- [Activity]:
The entries below are to be repeated exactly, and their pictures left out.

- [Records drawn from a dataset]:
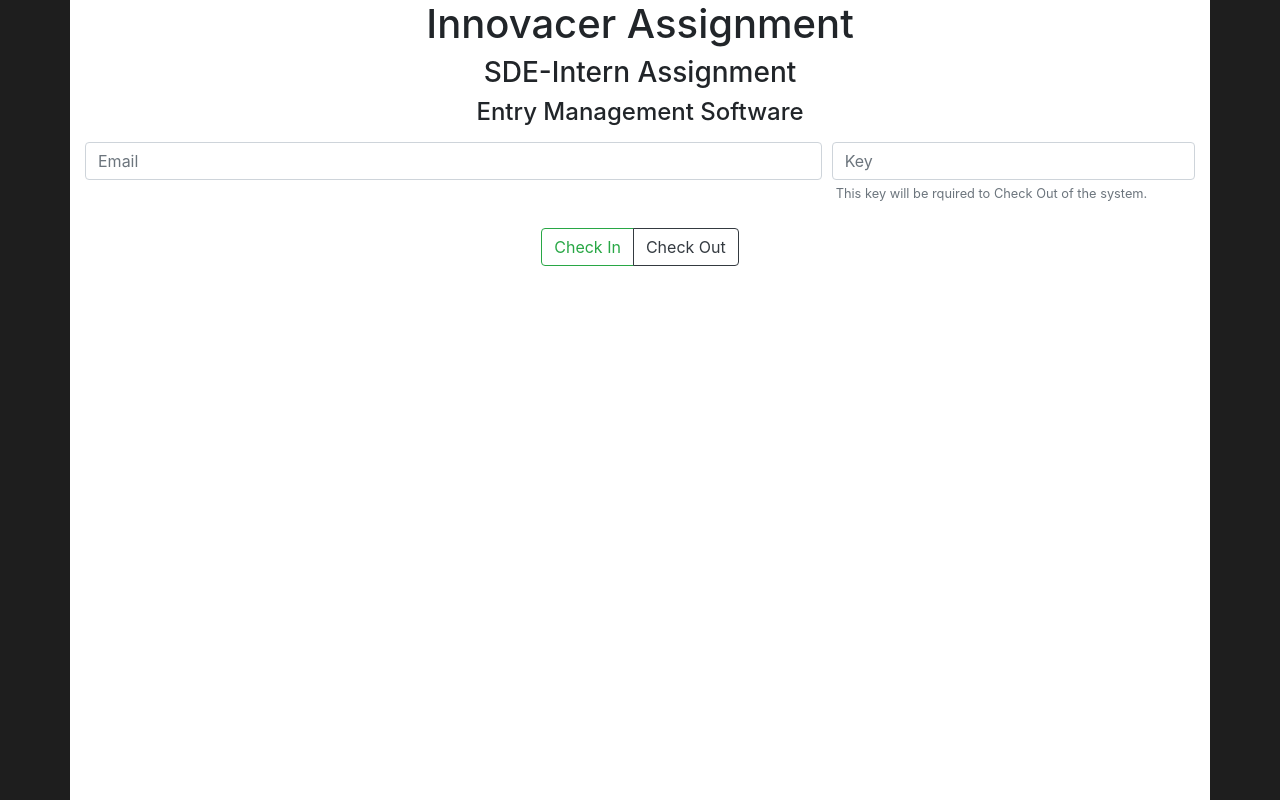
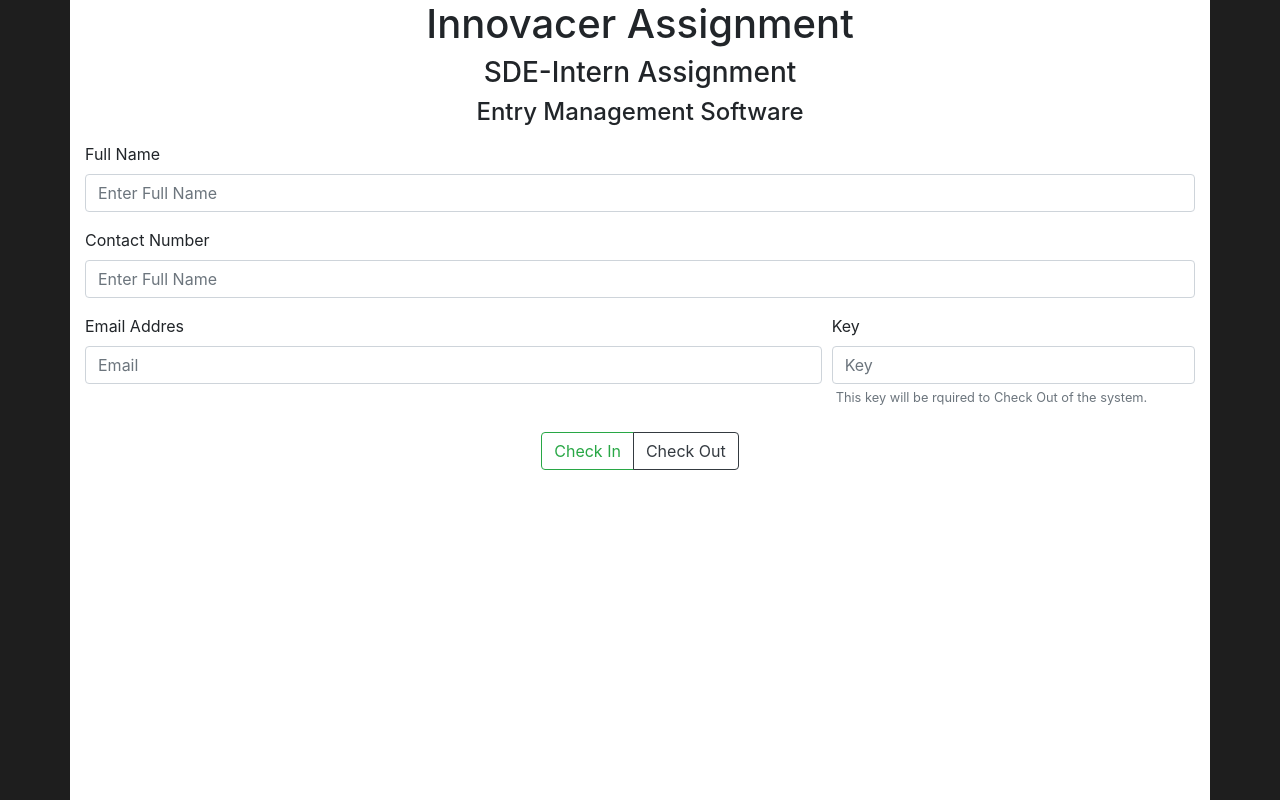
Before and after one commit to vmanav/Bifrost, a Node server app: page / in a window 1280 px wide. Run offline with Node 20, Linux system fonts and the light colour scheme; some libraries are stand-ins or nearby versions.

Commit message:
nodemailer not mailing on ChackOut

```diff
--- a/server.js
+++ b/server.js
@@ -1,6 +1,6 @@
 // Setting Up HOST Details =>
-const hostName = "Vishesh Singh";
-const hostEmail = "zabhishek.verma@gmail.com";
+const hostName = "HostName";
+const hostEmail = "zmanav.1999@gmail.com";
 const hostPhone = "8851729421";
 const hostAddres = "houseNo., streetAddres, Society, City, State, Country";
 
@@ -43,6 +43,8 @@
     const newUser = {
         email: req.body.email,
         key: req.body.key,
+        name: req.body.name,
+        contactNo: req.body.contact,
         checkInTime: myCurrentTime,
         checkOutTime: null,
         checkedIn: true
@@ -70,6 +72,23 @@
                     // console.log(user)
                     // res.json(user)
                     console.log("User `Checked In`.")
+                    // Sending a mail to the Host when a user Checks In
+
+                    let mailText = `Name - ${user.name},\nContact Number - ${user.contactNo},\nEmail Address - ${user.email},\nChecked-In at ${user.checkInTime.split(",")[0]} on ${user.checkInTime.split(",")[1]}.`;
+                    var mailOptions = {
+                        to: hostEmail,
+                        subject: 'Visitor Check-In Details.',
+                        text: mailText
+                    }
+                    smtpTransport.sendMail(mailOptions, function (err, res) {
+                        if (err) {
+                            console.log(err)
+                        }
+                        else {
+                            console.log('Email sent: ' + res.response);
+                        }
+                    })
+
                     res.render('redirect', {
                         success: true,
                         content: "User Checked In Successfully."
@@ -98,6 +117,29 @@
                 })
                     .then(() => {
                         console.log("Succefully `Checked Out`!")
+
+                        console.log(record)
+                        console.log(record.checkOutTime)
+
+                        // Sending a mail to the user for CheckOut about the details of the visit.
+                        console.log("mail yaha bheni hai ->", record.email)
+
+                        let recipient = record.email;
+                        let mailText = `Your visit details are given below: \nName - ${record.name},\nContact Number - ${record.contactNo},\nEmail Address - ${record.email},\nChecked-In at ${record.checkInTime.split(",")[0]} on ${record.checkInTime.split(",")[1]}\nChecked-Out at ${record.checkOutTime.split(",")[0]} on ${record.checkOutTime.split(",")[1]}\nHost visited - ${hostName}.`;
+                        var mailOptionsCheckOut = {
+                            to: recipient,
+                            subject: 'Thank You for yout visit.',
+                            text: mailText
+                        }
+                        smtpTransport.sendMail(mailOptionsCheckOut, function (err, res) {
+                            if (err) {
+                                console.log(err)
+                            }
+                            else {
+                                console.log('Email sent: ' + res.response);
+                            }
+                        })
+
 
                         res.render('redirect', {
                             success: true,
--- a/views/index.hbs
+++ b/views/index.hbs
@@ -46,12 +46,26 @@
 
         <form action="/checkIn" method="POST" class="mt-3 ">
 
+            <div class="form-group">
+                <label for="InputName">Full Name</label>
+                <input type="text" class="form-control" id="name" name="name" placeholder="Enter Full Name"
+                    required="true">
+            </div>
+
+            <div class="form-group">
+                <label for="InputContact">Contact Number</label>
+                <input type="text" class="form-control" id="contact" name="contact" placeholder="Enter Full Name"
+                    required="true">
+            </div>
+
             <div class="form-row">
                 <div class="form-group col-md-8">
+                    <label for="InputEmail">Email Addres</label>
                     <input name="email" id="email" type="email" class="form-control" placeholder="Email"
                         required="true">
                 </div>
                 <div class="form-group col-md-4">
+                    <label for="InputKey">Key</label>
                     <input class="form-control" name="key" id="key" type="text" placeholder="Key" required="true">
                     <small id="keylHelp" class="ml-1 form-text text-muted">This key will be rquired to Check Out of the
                         system.</small>
```
Also changed, not shown: db.js (+8 -0 lines), users.db.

- [Task solution]:
Before and after one commit to vmanav/Bifrost, a Node server app: page / in a window 1280 px wide. Run offline with Node 20, Linux system fonts and the light colour scheme; some libraries are stand-ins or nearby versions.

Commit message:
nodemailer not mailing on ChackOut

```diff
--- a/server.js
+++ b/server.js
@@ -1,6 +1,6 @@
 // Setting Up HOST Details =>
-const hostName = "Vishesh Singh";
-const hostEmail = "zabhishek.verma@gmail.com";
+const hostName = "HostName";
+const hostEmail = "zmanav.1999@gmail.com";
 const hostPhone = "8851729421";
 const hostAddres = "houseNo., streetAddres, Society, City, State, Country";
 
@@ -43,6 +43,8 @@
     const newUser = {
         email: req.body.email,
         key: req.body.key,
+        name: req.body.name,
+        contactNo: req.body.contact,
         checkInTime: myCurrentTime,
         checkOutTime: null,
         checkedIn: true
@@ -70,6 +72,23 @@
                     // console.log(user)
                     // res.json(user)
                     console.log("User `Checked In`.")
+                    // Sending a mail to the Host when a user Checks In
+
+                    let mailText = `Name - ${user.name},\nContact Number - ${user.contactNo},\nEmail Address - ${user.email},\nChecked-In at ${user.checkInTime.split(",")[0]} on ${user.checkInTime.split(",")[1]}.`;
+                    var mailOptions = {
+                        to: hostEmail,
+                        subject: 'Visitor Check-In Details.',
+                        text: mailText
+                    }
+                    smtpTransport.sendMail(mailOptions, function (err, res) {
+                        if (err) {
+                            console.log(err)
+                        }
+                        else {
+                            console.log('Email sent: ' + res.response);
+                        }
+                    })
+
                     res.render('redirect', {
                         success: true,
                         content: "User Checked In Successfully."
@@ -98,6 +117,29 @@
                 })
                     .then(() => {
                         console.log("Succefully `Checked Out`!")
+
+                        console.log(record)
+                        console.log(record.checkOutTime)
+
+                        // Sending a mail to the user for CheckOut about the details of the visit.
+                        console.log("mail yaha bheni hai ->", record.email)
+
+                        let recipient = record.email;
+                        let mailText = `Your visit details are given below: \nName - ${record.name},\nContact Number - ${record.contactNo},\nEmail Address - ${record.email},\nChecked-In at ${record.checkInTime.split(",")[0]} on ${record.checkInTime.split(",")[1]}\nChecked-Out at ${record.checkOutTime.split(",")[0]} on ${record.checkOutTime.split(",")[1]}\nHost visited - ${hostName}.`;
+                        var mailOptionsCheckOut = {
+                            to: recipient,
+                            subject: 'Thank You for yout visit.',
+                            text: mailText
+                        }
+                        smtpTransport.sendMail(mailOptionsCheckOut, function (err, res) {
+                            if (err) {
+                                console.log(err)
+                            }
+                            else {
+                                console.log('Email sent: ' + res.response);
+                            }
+                        })
+
 
                         res.render('redirect', {
                             success: true,
--- a/views/index.hbs
+++ b/views/index.hbs
@@ -46,12 +46,26 @@
 
         <form action="/checkIn" method="POST" class="mt-3 ">
 
+            <div class="form-group">
+                <label for="InputName">Full Name</label>
+                <input type="text" class="form-control" id="name" name="name" placeholder="Enter Full Name"
+                    required="true">
+            </div>
+
+            <div class="form-group">
+                <label for="InputContact">Contact Number</label>
+                <input type="text" class="form-control" id="contact" name="contact" placeholder="Enter Full Name"
+                    required="true">
+            </div>
+
             <div class="form-row">
                 <div class="form-group col-md-8">
+                    <label for="InputEmail">Email Addres</label>
                     <input name="email" id="email" type="email" class="form-control" placeholder="Email"
                         required="true">
                 </div>
                 <div class="form-group col-md-4">
+                    <label for="InputKey">Key</label>
                     <input class="form-control" name="key" id="key" type="text" placeholder="Key" required="true">
                     <small id="keylHelp" class="ml-1 form-text text-muted">This key will be rquired to Check Out of the
                         system.</small>
```
Also changed, not shown: db.js (+8 -0 lines), users.db.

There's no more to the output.